━━ Study material ━━

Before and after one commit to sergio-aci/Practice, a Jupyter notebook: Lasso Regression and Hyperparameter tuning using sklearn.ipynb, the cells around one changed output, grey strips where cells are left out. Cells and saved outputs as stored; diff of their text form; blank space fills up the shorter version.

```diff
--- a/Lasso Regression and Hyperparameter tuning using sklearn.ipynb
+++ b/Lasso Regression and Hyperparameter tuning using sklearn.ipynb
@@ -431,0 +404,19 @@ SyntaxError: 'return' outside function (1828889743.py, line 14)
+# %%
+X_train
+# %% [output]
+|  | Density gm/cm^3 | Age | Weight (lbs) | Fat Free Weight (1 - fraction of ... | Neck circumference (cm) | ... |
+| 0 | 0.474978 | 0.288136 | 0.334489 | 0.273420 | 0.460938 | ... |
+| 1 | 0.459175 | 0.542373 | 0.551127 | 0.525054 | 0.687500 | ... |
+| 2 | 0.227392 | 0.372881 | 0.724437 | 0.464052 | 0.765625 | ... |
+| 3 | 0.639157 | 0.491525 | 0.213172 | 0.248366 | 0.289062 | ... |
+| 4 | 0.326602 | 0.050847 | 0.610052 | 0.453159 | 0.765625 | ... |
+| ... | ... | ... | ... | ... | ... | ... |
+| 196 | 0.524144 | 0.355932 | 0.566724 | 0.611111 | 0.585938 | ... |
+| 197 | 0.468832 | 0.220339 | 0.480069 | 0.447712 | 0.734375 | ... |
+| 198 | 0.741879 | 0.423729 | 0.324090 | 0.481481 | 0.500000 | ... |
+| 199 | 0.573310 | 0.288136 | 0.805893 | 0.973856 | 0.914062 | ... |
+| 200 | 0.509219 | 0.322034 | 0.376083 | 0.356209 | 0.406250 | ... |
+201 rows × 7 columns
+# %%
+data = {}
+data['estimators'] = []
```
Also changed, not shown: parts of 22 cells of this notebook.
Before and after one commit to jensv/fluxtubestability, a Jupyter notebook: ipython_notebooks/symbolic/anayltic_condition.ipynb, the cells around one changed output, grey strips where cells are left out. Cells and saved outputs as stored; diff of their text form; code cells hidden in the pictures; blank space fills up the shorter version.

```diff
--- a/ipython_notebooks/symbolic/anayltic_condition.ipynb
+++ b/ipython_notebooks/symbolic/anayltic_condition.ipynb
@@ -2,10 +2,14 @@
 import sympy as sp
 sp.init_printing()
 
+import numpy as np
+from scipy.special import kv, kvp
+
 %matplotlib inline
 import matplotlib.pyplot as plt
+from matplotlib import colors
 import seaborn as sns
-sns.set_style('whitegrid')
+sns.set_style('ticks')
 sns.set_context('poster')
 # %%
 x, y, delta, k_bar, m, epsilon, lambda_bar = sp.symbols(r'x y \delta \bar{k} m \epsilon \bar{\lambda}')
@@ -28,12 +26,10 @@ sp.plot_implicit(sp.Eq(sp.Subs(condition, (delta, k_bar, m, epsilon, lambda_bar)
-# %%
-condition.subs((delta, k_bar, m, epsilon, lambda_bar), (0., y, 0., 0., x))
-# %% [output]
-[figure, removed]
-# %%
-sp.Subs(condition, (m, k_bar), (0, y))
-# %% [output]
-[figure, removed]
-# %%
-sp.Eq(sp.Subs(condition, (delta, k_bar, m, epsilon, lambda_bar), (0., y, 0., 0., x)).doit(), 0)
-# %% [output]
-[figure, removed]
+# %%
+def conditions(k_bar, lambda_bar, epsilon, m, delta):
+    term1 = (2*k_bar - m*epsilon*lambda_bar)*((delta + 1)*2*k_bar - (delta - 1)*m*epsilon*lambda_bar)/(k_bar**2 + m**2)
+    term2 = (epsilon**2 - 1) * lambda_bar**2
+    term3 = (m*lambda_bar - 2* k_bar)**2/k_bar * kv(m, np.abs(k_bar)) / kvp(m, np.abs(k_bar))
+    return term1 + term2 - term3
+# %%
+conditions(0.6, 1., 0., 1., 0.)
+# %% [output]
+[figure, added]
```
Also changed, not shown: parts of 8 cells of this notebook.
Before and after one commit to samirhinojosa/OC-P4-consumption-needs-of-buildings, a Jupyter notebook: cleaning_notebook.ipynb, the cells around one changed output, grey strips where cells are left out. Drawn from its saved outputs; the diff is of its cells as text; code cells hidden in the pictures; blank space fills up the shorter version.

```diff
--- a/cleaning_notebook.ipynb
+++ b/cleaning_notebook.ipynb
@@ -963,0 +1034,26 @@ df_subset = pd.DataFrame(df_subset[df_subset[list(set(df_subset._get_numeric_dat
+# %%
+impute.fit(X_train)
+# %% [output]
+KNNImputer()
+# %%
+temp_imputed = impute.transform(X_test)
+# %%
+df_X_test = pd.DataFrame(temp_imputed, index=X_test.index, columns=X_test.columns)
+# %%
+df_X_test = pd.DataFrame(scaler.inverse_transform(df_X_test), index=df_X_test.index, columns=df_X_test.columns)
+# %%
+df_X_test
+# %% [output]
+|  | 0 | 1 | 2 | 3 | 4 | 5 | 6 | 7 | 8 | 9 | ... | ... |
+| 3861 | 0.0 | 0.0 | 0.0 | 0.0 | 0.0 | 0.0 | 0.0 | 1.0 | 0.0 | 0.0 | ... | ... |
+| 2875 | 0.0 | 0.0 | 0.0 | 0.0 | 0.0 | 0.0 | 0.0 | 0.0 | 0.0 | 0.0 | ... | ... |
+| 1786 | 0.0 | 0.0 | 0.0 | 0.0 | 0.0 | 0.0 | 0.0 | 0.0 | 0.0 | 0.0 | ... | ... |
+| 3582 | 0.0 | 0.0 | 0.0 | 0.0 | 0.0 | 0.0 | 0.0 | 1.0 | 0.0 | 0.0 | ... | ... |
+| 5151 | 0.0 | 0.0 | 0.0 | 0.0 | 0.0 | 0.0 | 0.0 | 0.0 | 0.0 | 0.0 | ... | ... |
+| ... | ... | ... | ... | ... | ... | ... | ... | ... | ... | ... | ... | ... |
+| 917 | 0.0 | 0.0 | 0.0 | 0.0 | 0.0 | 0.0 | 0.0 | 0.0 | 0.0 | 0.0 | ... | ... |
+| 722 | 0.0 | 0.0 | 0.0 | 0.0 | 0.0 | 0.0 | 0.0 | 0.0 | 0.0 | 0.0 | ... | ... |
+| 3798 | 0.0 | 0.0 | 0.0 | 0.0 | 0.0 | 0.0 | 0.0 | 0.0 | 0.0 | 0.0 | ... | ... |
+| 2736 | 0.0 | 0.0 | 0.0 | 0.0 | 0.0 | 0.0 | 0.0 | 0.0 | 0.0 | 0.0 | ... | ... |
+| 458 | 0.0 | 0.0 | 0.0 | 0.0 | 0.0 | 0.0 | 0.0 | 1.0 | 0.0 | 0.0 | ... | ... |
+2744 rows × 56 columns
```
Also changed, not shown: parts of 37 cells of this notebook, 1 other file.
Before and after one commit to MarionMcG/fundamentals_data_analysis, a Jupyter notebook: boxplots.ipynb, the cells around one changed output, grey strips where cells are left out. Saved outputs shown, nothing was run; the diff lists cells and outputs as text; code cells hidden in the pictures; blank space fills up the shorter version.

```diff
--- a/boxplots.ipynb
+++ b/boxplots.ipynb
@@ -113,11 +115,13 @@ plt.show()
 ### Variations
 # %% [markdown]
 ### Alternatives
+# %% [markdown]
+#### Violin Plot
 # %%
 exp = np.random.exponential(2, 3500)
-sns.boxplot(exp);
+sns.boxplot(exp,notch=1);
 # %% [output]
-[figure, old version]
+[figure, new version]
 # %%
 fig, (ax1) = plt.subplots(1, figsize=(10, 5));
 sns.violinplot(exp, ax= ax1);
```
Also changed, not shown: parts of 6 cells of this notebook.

━━━

_Aim of the task_:
Exactly as written above, set down the whole listing again.

_Expected answer_:
Before and after one commit to sergio-aci/Practice, a Jupyter notebook: Lasso Regression and Hyperparameter tuning using sklearn.ipynb, the cells around one changed output, grey strips where cells are left out. Cells and saved outputs as stored; diff of their text form; blank space fills up the shorter version.

```diff
--- a/Lasso Regression and Hyperparameter tuning using sklearn.ipynb
+++ b/Lasso Regression and Hyperparameter tuning using sklearn.ipynb
@@ -431,0 +404,19 @@ SyntaxError: 'return' outside function (1828889743.py, line 14)
+# %%
+X_train
+# %% [output]
+|  | Density gm/cm^3 | Age | Weight (lbs) | Fat Free Weight (1 - fraction of ... | Neck circumference (cm) | ... |
+| 0 | 0.474978 | 0.288136 | 0.334489 | 0.273420 | 0.460938 | ... |
+| 1 | 0.459175 | 0.542373 | 0.551127 | 0.525054 | 0.687500 | ... |
+| 2 | 0.227392 | 0.372881 | 0.724437 | 0.464052 | 0.765625 | ... |
+| 3 | 0.639157 | 0.491525 | 0.213172 | 0.248366 | 0.289062 | ... |
+| 4 | 0.326602 | 0.050847 | 0.610052 | 0.453159 | 0.765625 | ... |
+| ... | ... | ... | ... | ... | ... | ... |
+| 196 | 0.524144 | 0.355932 | 0.566724 | 0.611111 | 0.585938 | ... |
+| 197 | 0.468832 | 0.220339 | 0.480069 | 0.447712 | 0.734375 | ... |
+| 198 | 0.741879 | 0.423729 | 0.324090 | 0.481481 | 0.500000 | ... |
+| 199 | 0.573310 | 0.288136 | 0.805893 | 0.973856 | 0.914062 | ... |
+| 200 | 0.509219 | 0.322034 | 0.376083 | 0.356209 | 0.406250 | ... |
+201 rows × 7 columns
+# %%
+data = {}
+data['estimators'] = []
```
Also changed, not shown: parts of 22 cells of this notebook.
Before and after one commit to jensv/fluxtubestability, a Jupyter notebook: ipython_notebooks/symbolic/anayltic_condition.ipynb, the cells around one changed output, grey strips where cells are left out. Cells and saved outputs as stored; diff of their text form; code cells hidden in the pictures; blank space fills up the shorter version.

```diff
--- a/ipython_notebooks/symbolic/anayltic_condition.ipynb
+++ b/ipython_notebooks/symbolic/anayltic_condition.ipynb
@@ -2,10 +2,14 @@
 import sympy as sp
 sp.init_printing()
 
+import numpy as np
+from scipy.special import kv, kvp
+
 %matplotlib inline
 import matplotlib.pyplot as plt
+from matplotlib import colors
 import seaborn as sns
-sns.set_style('whitegrid')
+sns.set_style('ticks')
 sns.set_context('poster')
 # %%
 x, y, delta, k_bar, m, epsilon, lambda_bar = sp.symbols(r'x y \delta \bar{k} m \epsilon \bar{\lambda}')
@@ -28,12 +26,10 @@ sp.plot_implicit(sp.Eq(sp.Subs(condition, (delta, k_bar, m, epsilon, lambda_bar)
-# %%
-condition.subs((delta, k_bar, m, epsilon, lambda_bar), (0., y, 0., 0., x))
-# %% [output]
-[figure, removed]
-# %%
-sp.Subs(condition, (m, k_bar), (0, y))
-# %% [output]
-[figure, removed]
-# %%
-sp.Eq(sp.Subs(condition, (delta, k_bar, m, epsilon, lambda_bar), (0., y, 0., 0., x)).doit(), 0)
-# %% [output]
-[figure, removed]
+# %%
+def conditions(k_bar, lambda_bar, epsilon, m, delta):
+    term1 = (2*k_bar - m*epsilon*lambda_bar)*((delta + 1)*2*k_bar - (delta - 1)*m*epsilon*lambda_bar)/(k_bar**2 + m**2)
+    term2 = (epsilon**2 - 1) * lambda_bar**2
+    term3 = (m*lambda_bar - 2* k_bar)**2/k_bar * kv(m, np.abs(k_bar)) / kvp(m, np.abs(k_bar))
+    return term1 + term2 - term3
+# %%
+conditions(0.6, 1., 0., 1., 0.)
+# %% [output]
+[figure, added]
```
Also changed, not shown: parts of 8 cells of this notebook.
Before and after one commit to samirhinojosa/OC-P4-consumption-needs-of-buildings, a Jupyter notebook: cleaning_notebook.ipynb, the cells around one changed output, grey strips where cells are left out. Drawn from its saved outputs; the diff is of its cells as text; code cells hidden in the pictures; blank space fills up the shorter version.

```diff
--- a/cleaning_notebook.ipynb
+++ b/cleaning_notebook.ipynb
@@ -963,0 +1034,26 @@ df_subset = pd.DataFrame(df_subset[df_subset[list(set(df_subset._get_numeric_dat
+# %%
+impute.fit(X_train)
+# %% [output]
+KNNImputer()
+# %%
+temp_imputed = impute.transform(X_test)
+# %%
+df_X_test = pd.DataFrame(temp_imputed, index=X_test.index, columns=X_test.columns)
+# %%
+df_X_test = pd.DataFrame(scaler.inverse_transform(df_X_test), index=df_X_test.index, columns=df_X_test.columns)
+# %%
+df_X_test
+# %% [output]
+|  | 0 | 1 | 2 | 3 | 4 | 5 | 6 | 7 | 8 | 9 | ... | ... |
+| 3861 | 0.0 | 0.0 | 0.0 | 0.0 | 0.0 | 0.0 | 0.0 | 1.0 | 0.0 | 0.0 | ... | ... |
+| 2875 | 0.0 | 0.0 | 0.0 | 0.0 | 0.0 | 0.0 | 0.0 | 0.0 | 0.0 | 0.0 | ... | ... |
+| 1786 | 0.0 | 0.0 | 0.0 | 0.0 | 0.0 | 0.0 | 0.0 | 0.0 | 0.0 | 0.0 | ... | ... |
+| 3582 | 0.0 | 0.0 | 0.0 | 0.0 | 0.0 | 0.0 | 0.0 | 1.0 | 0.0 | 0.0 | ... | ... |
+| 5151 | 0.0 | 0.0 | 0.0 | 0.0 | 0.0 | 0.0 | 0.0 | 0.0 | 0.0 | 0.0 | ... | ... |
+| ... | ... | ... | ... | ... | ... | ... | ... | ... | ... | ... | ... | ... |
+| 917 | 0.0 | 0.0 | 0.0 | 0.0 | 0.0 | 0.0 | 0.0 | 0.0 | 0.0 | 0.0 | ... | ... |
+| 722 | 0.0 | 0.0 | 0.0 | 0.0 | 0.0 | 0.0 | 0.0 | 0.0 | 0.0 | 0.0 | ... | ... |
+| 3798 | 0.0 | 0.0 | 0.0 | 0.0 | 0.0 | 0.0 | 0.0 | 0.0 | 0.0 | 0.0 | ... | ... |
+| 2736 | 0.0 | 0.0 | 0.0 | 0.0 | 0.0 | 0.0 | 0.0 | 0.0 | 0.0 | 0.0 | ... | ... |
+| 458 | 0.0 | 0.0 | 0.0 | 0.0 | 0.0 | 0.0 | 0.0 | 1.0 | 0.0 | 0.0 | ... | ... |
+2744 rows × 56 columns
```
Also changed, not shown: parts of 37 cells of this notebook, 1 other file.
Before and after one commit to MarionMcG/fundamentals_data_analysis, a Jupyter notebook: boxplots.ipynb, the cells around one changed output, grey strips where cells are left out. Saved outputs shown, nothing was run; the diff lists cells and outputs as text; code cells hidden in the pictures; blank space fills up the shorter version.

```diff
--- a/boxplots.ipynb
+++ b/boxplots.ipynb
@@ -113,11 +115,13 @@ plt.show()
 ### Variations
 # %% [markdown]
 ### Alternatives
+# %% [markdown]
+#### Violin Plot
 # %%
 exp = np.random.exponential(2, 3500)
-sns.boxplot(exp);
+sns.boxplot(exp,notch=1);
 # %% [output]
-[figure, old version]
+[figure, new version]
 # %%
 fig, (ax1) = plt.subplots(1, figsize=(10, 5));
 sns.violinplot(exp, ax= ax1);
```
Also changed, not shown: parts of 6 cells of this notebook.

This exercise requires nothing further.